As a safeguard, workers were staffing the lift station around the clock to make sure everything was running smoothly.
“Our primary concern was to get everything up and going again, and make sure there wouldn’t be a repeat of anything that had failed,” City Administrator Robbin Blackert said. “The pump station is working like it’s supposed to – alarms, generators, pumps, everything.”
Wescott says he has fielded many questions as to what exactly happened on Feb. 13. A few came from Rock Falls resident Troy Ebenezer during the Feb. 18 City Council meeting.
Ebenezer wondered why, after the noon power outage, no one was in place at the lift station to check to see whether the equipment was back online.
“When the outage occurred, a couple of sewer workers were outdoors working, and two more were off-site,” Blackert said. “Everything in the new plant worked immediately. There was no neglect on the workers’ part.”
With the integration technology now used in water and sewer plants, it is no longer general practice to continually man those stations, Wescott said.
“A large percentage of cities our size don’t man sewer or water plants 24/7,” the mayor said. “The alarm systems notify the people responsible.”
Blackert went on to explain that all of the fail-safes at the pumphouse are on the back end of the system. City officials find it perplexing that multiple levels of alarms and the generators failed.
“This was a double failure,” Blackert said. “We’re very concerned as to why the alarms and generators failed.”
Despite the failures at the pump station, a bright spot was that everything functioned properly at the new treatment plant, including its alarms.
Ebenezer also asked city officials why water from the Rock Falls Armory wasn’t used.
Wescott said the Armory was willing to help, but by the time the first sergeant went through the proper channels of command, donations had been made by Walmart, the Sterling Kroger and Culligan of Dixon.
“We’ve used their water before for special events, but they have to go through headquarters in Springfield,” Wescott said. “Command told him to exhaust all available supplies first.”
By that time, Walmart had offered four semis full of bottled water, not only filling the need faster, but making it easier for residents to use.
Water main breaks still a problem
On the water side, 18 homes, in different locations, had frozen service lines after the water was restored. Officials say they believe that situation was probably related to having had the water shut off for a long period of time.
Water main breaks continue in Rock Falls, as is the case in many other cities in winter weather conditions. Those are unrelated to the water being shut off.
Since Nov. 1, the city has had 14 water main breaks, including an incident that forced 63 people out of Civic Plaza II.
Now that thawing season is here with a vengeance, officials expect the water main breaks to continue.
“We’ll continue to have problems with the water side,” Wescott said. “All of those main breaks have boil order potential.”

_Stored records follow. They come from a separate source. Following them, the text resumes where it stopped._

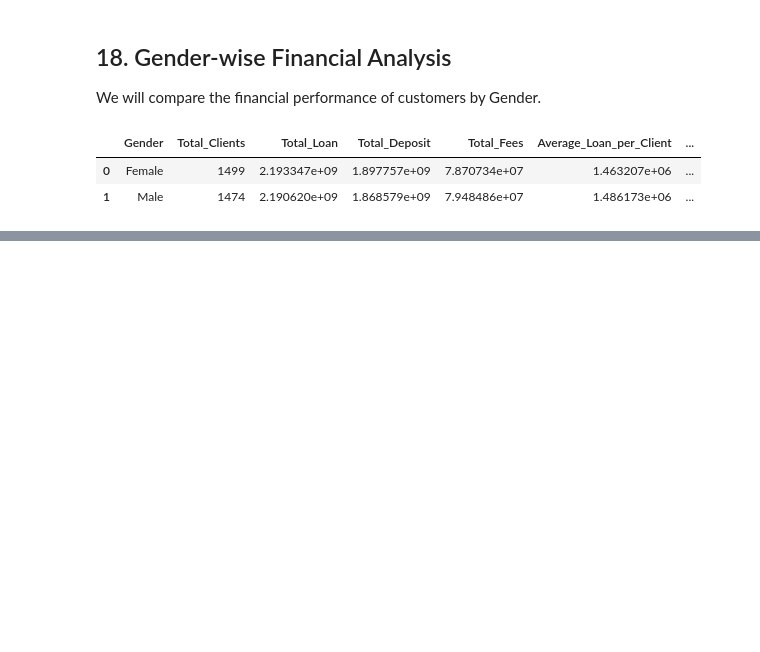
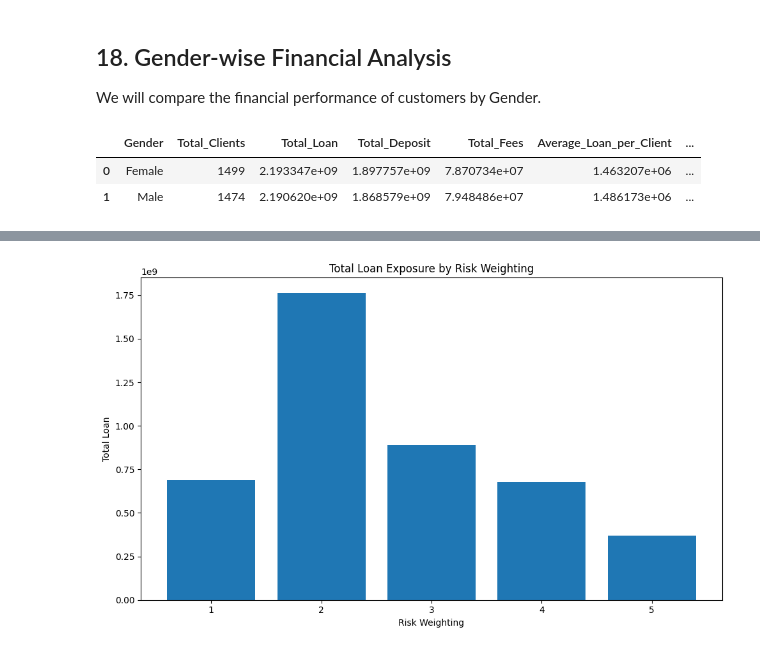
Before and after one commit to theaditya24/DATA-ANALYTICS-Projects, a Jupyter notebook: Banking Analysis/analysis.ipynb, the cells around one changed output, grey strips where cells are left out. Drawn from its saved outputs; the diff is of its cells as text; code cells hidden in the pictures; blank space fills up the shorter version.

```diff
--- a/Banking Analysis/analysis.ipynb
+++ b/Banking Analysis/analysis.ipynb
@@ -663,0 +1101,17 @@ gender_analysis.sort_values(
+# %%
+risk_loan = (
+    df.groupby('Risk Weighting')
+      .agg(
+          Total_Clients=('Client ID', 'nunique'),
+          Total_Loan=('Total Loan', 'sum')
+      )
+      .reset_index()
+)
+
+risk_loan['Loan_Exposure_%'] = (
+    risk_loan['Total_Loan']
+    / df['Total Loan'].sum()
+    * 100
+)
+
+risk_loan
@@ -663,0 +1125,16 @@ gender_analysis.sort_values(
+# %%
+plt.figure(figsize=(10, 6))
+
+plt.bar(
+    risk_loan['Risk Weighting'].astype(str),
+    risk_loan['Total_Loan']
+)
+
+plt.title('Total Loan Exposure by Risk Weighting')
+plt.xlabel('Risk Weighting')
+plt.ylabel('Total Loan')
+
+plt.tight_layout()
+plt.show()
+# %% [output]
+[figure, added]
```
Also changed, not shown: parts of 44 cells of this notebook.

Despite the inconvenience experienced by Rock Falls residents, city officials say they are surprised by how understanding people have been.
“It obviously is a situation you would rather not go through, but this has turned out to be one of the most positive experiences I’ve had since I’ve been at City Hall,” City Clerk Eric Arduini said. “People could have been negative, but instead, most of them are saying ‘thank you.’”
Now that the crisis has passed, city officials don’t plan to let up on the investigation end, Blackert said.
“These modern systems are very high-tech, so this could take some time,” she said. “We could try to pacify people, but we want to get to the root cause. We’re going to put forth every effort to determine what it was.”
Show of appreciation
The city will formally recognize those who helped during the water shutdown emergency by presenting certificates during the next Rock Falls City Council meeting at 6:30 p.m. March 4, at City Hall, 603 W. 10th St.
The City Council meeting can be viewed live on cable Channel 5.